(Items from a data source)
+--

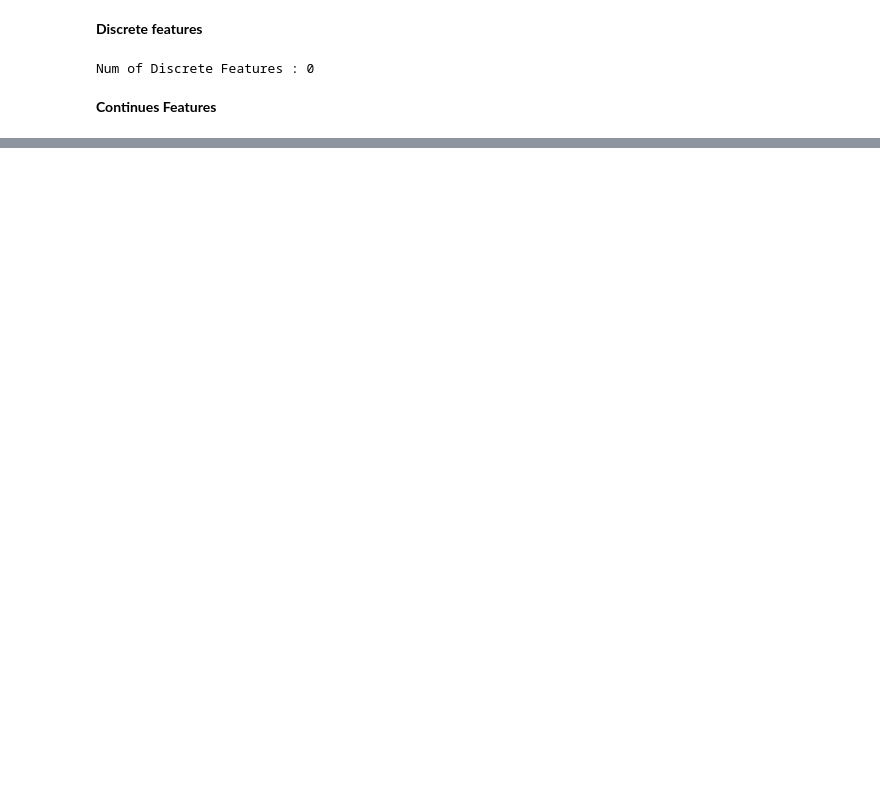
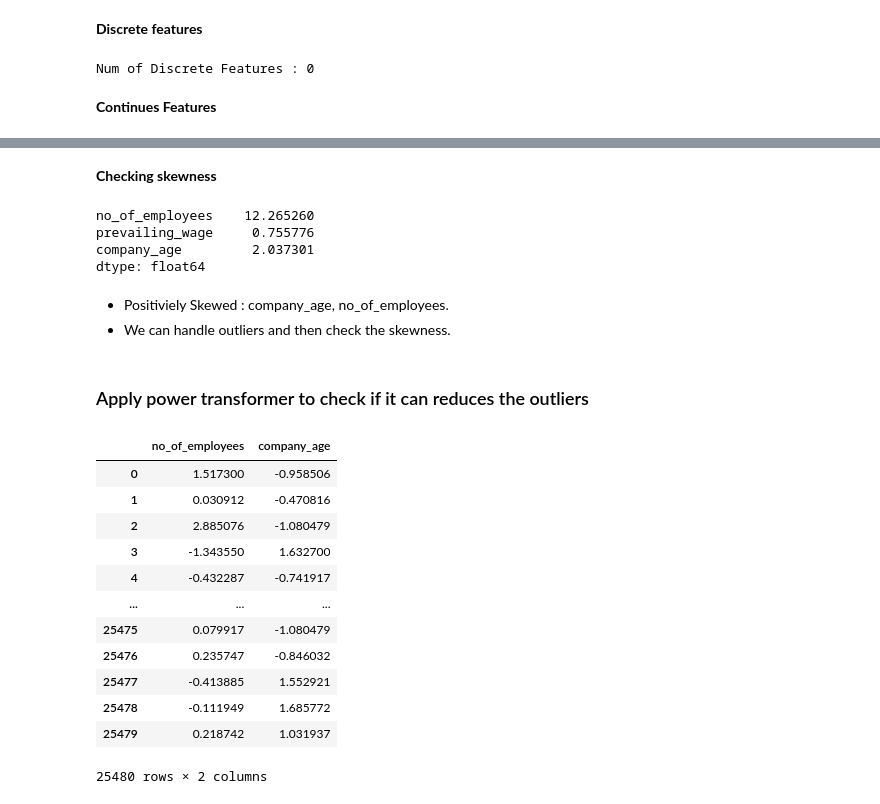
Before and after one commit to HoangKhanhTung0111/MLOPS-Project-US-Visa, a Jupyter notebook: notebook/2_Feature_Engineering_and_Model_Training.ipynb, the cells around one changed output, grey strips where cells are left out. Drawn from its saved outputs; the diff is of its cells as text; code cells hidden in the pictures; blank space fills up the shorter version.

```diff
--- a/notebook/2_Feature_Engineering_and_Model_Training.ipynb
+++ b/notebook/2_Feature_Engineering_and_Model_Training.ipynb
@@ -113,0 +165,14 @@ Num of Continuous Features : 4
+# %% [markdown]
+**Checking skewness**
+# %%
+X[continuous_features].skew(axis=0, skipna=True) # axis=0: columns, axis=1: rows, skipna=True: ignore NaN values
+# %% [output]
+no_of_employees    12.265260
+prevailing_wage     0.755776
+company_age         2.037301
+dtype: float64
+# %% [markdown]
+* Positiviely Skewed : company_age, no_of_employees.
+* We can handle outliers and then check the skewness.
+# %% [markdown]
+### Apply power transformer to check if it can reduces the outliers
@@ -113,0 +186,16 @@ Num of Continuous Features : 4
+# %%
+X_copy
+# %% [output]
+|  | no_of_employees | company_age |
+| 0 | 1.517300 | -0.958506 |
+| 1 | 0.030912 | -0.470816 |
+| 2 | 2.885076 | -1.080479 |
+| 3 | -1.343550 | 1.632700 |
+| 4 | -0.432287 | -0.741917 |
+| ... | ... | ... |
+| 25475 | 0.079917 | -1.080479 |
+| 25476 | 0.235747 | -0.846032 |
+| 25477 | -0.413885 | 1.552921 |
+| 25478 | -0.111949 | 1.685772 |
+| 25479 | 0.218742 | 1.031937 |
+25480 rows × 2 columns
```
Also changed, not shown: parts of 24 cells of this notebook.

+--

* **Try it**
Reproduce each record above by retyping it exactly; omit all images.

* **Finished exercise**
Before and after one commit to HoangKhanhTung0111/MLOPS-Project-US-Visa, a Jupyter notebook: notebook/2_Feature_Engineering_and_Model_Training.ipynb, the cells around one changed output, grey strips where cells are left out. Drawn from its saved outputs; the diff is of its cells as text; code cells hidden in the pictures; blank space fills up the shorter version.

```diff
--- a/notebook/2_Feature_Engineering_and_Model_Training.ipynb
+++ b/notebook/2_Feature_Engineering_and_Model_Training.ipynb
@@ -113,0 +165,14 @@ Num of Continuous Features : 4
+# %% [markdown]
+**Checking skewness**
+# %%
+X[continuous_features].skew(axis=0, skipna=True) # axis=0: columns, axis=1: rows, skipna=True: ignore NaN values
+# %% [output]
+no_of_employees    12.265260
+prevailing_wage     0.755776
+company_age         2.037301
+dtype: float64
+# %% [markdown]
+* Positiviely Skewed : company_age, no_of_employees.
+* We can handle outliers and then check the skewness.
+# %% [markdown]
+### Apply power transformer to check if it can reduces the outliers
@@ -113,0 +186,16 @@ Num of Continuous Features : 4
+# %%
+X_copy
+# %% [output]
+|  | no_of_employees | company_age |
+| 0 | 1.517300 | -0.958506 |
+| 1 | 0.030912 | -0.470816 |
+| 2 | 2.885076 | -1.080479 |
+| 3 | -1.343550 | 1.632700 |
+| 4 | -0.432287 | -0.741917 |
+| ... | ... | ... |
+| 25475 | 0.079917 | -1.080479 |
+| 25476 | 0.235747 | -0.846032 |
+| 25477 | -0.413885 | 1.552921 |
+| 25478 | -0.111949 | 1.685772 |
+| 25479 | 0.218742 | 1.031937 |
+25480 rows × 2 columns
```
Also changed, not shown: parts of 24 cells of this notebook.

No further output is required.